Four years in, she had discovered the gallery when a hailstorm chased her off the street. The door stuck - it still did - and was set back from the street between two shops that sold vintage clothing. Glenice climbed the stairs and went in. A grey-faced man peered out around a curtain at the far end of the room. He nodded, and returned to his heater and his laptop. He knew Glenice of old: she wouldn't buy, steal or vandalise anything, and he had no interest in her. His lumpy black cat strolled out, inspected Glenice, tested the patch of light that the window threw on the floor and stalked back into the office. Quite often there was something here for Glenice. Today it was a room with a table, a vase, a dish of fruit and part of a window. The hungry blue of the window frame clashed perfectly with the blue of the tablecloth without taking it over. The vase held flowers, mauve, pinky yellow, pale red, blackish - Glenice tried and failed to call up the names of black flowers. The wall was a quiet, mortal sort of pink, and there were sleepy-looking pears slumped on a green dish. It looked to Glenice like the kind of room in which someone had gradually recovered from a long illness. She stared at the painting until her feet died from the cold and then she left.

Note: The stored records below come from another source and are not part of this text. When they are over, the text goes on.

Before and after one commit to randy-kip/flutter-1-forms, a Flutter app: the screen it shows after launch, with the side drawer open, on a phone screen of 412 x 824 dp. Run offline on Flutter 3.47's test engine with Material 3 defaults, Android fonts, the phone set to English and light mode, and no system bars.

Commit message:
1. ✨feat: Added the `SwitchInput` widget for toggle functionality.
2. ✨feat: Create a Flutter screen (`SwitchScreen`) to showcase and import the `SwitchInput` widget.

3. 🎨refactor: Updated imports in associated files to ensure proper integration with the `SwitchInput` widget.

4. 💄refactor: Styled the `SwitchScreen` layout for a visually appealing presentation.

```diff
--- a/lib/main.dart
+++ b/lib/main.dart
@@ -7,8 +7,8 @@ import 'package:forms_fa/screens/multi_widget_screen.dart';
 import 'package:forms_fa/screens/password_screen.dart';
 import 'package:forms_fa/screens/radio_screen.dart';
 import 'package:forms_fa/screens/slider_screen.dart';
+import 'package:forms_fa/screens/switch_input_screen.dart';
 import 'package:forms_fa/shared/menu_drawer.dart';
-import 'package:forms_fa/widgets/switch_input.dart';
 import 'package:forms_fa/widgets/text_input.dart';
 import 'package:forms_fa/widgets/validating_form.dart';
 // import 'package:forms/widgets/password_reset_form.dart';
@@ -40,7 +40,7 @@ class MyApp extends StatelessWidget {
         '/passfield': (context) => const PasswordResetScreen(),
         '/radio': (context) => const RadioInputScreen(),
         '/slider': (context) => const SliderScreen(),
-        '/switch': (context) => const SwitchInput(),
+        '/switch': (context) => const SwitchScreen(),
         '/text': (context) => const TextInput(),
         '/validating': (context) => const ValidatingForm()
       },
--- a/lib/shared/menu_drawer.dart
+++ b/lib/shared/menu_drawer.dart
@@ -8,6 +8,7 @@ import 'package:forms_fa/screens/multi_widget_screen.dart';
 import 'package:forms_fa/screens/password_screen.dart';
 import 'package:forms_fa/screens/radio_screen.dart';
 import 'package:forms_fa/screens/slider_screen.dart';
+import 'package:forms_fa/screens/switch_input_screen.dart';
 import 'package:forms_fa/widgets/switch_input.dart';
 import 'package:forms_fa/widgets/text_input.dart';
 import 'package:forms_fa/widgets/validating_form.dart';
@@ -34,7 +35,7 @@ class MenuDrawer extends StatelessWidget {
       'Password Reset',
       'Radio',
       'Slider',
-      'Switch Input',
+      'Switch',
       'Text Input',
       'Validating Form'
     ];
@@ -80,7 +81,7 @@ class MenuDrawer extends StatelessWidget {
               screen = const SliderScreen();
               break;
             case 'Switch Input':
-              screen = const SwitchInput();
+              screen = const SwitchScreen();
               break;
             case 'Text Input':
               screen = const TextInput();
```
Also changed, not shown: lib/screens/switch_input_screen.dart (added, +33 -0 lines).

Michelle de Kretser (The Life to Come)
...two broken people, stumbling across each other at the wrong time. Were they destined to hurt each other?
Elizabeth Holland (The Cornish Vintage Dress Shop)
I was as definitely outside their world as a cannibal is outside the bounds of civilized society. I was filled with a perverse love of the thing in itself. Not a philosophic attachment, but a passionate, desperately passionate hunger. As if in this discarded, worthless thing which everyone ignored, there was contained the secret of my own regeneration. Living in the midst of a world where there was a plethora of the new, I attached myself to the old. In every object there was a minute particle which particularly claimed my attention. I had a microscopic eye for the blemish, for the grain of ugliness, which to me constituted the sole beauty of the object. Whatever set the object apart, or made it unserviceable, or gave it a date, endeared it to me.
Henry Miller (Tropic of Capricorn (Tropic, #2))
During an early break from the road in Buffalo, New York, Stevie and Chris were shopping for vintage clothes in a thrift store when Stevie came across an antique black silk top hat, the kind a gentleman once wore to the opera. She tried it on and decided it gave her a dramatic, even operatic look. Within months it would become her trademark.
Steven Davis (Gold Dust Woman: The Biography of Stevie Nicks)
Keep the sun out of your eyes and the rain off your face in style with our military ball caps and tactical caps.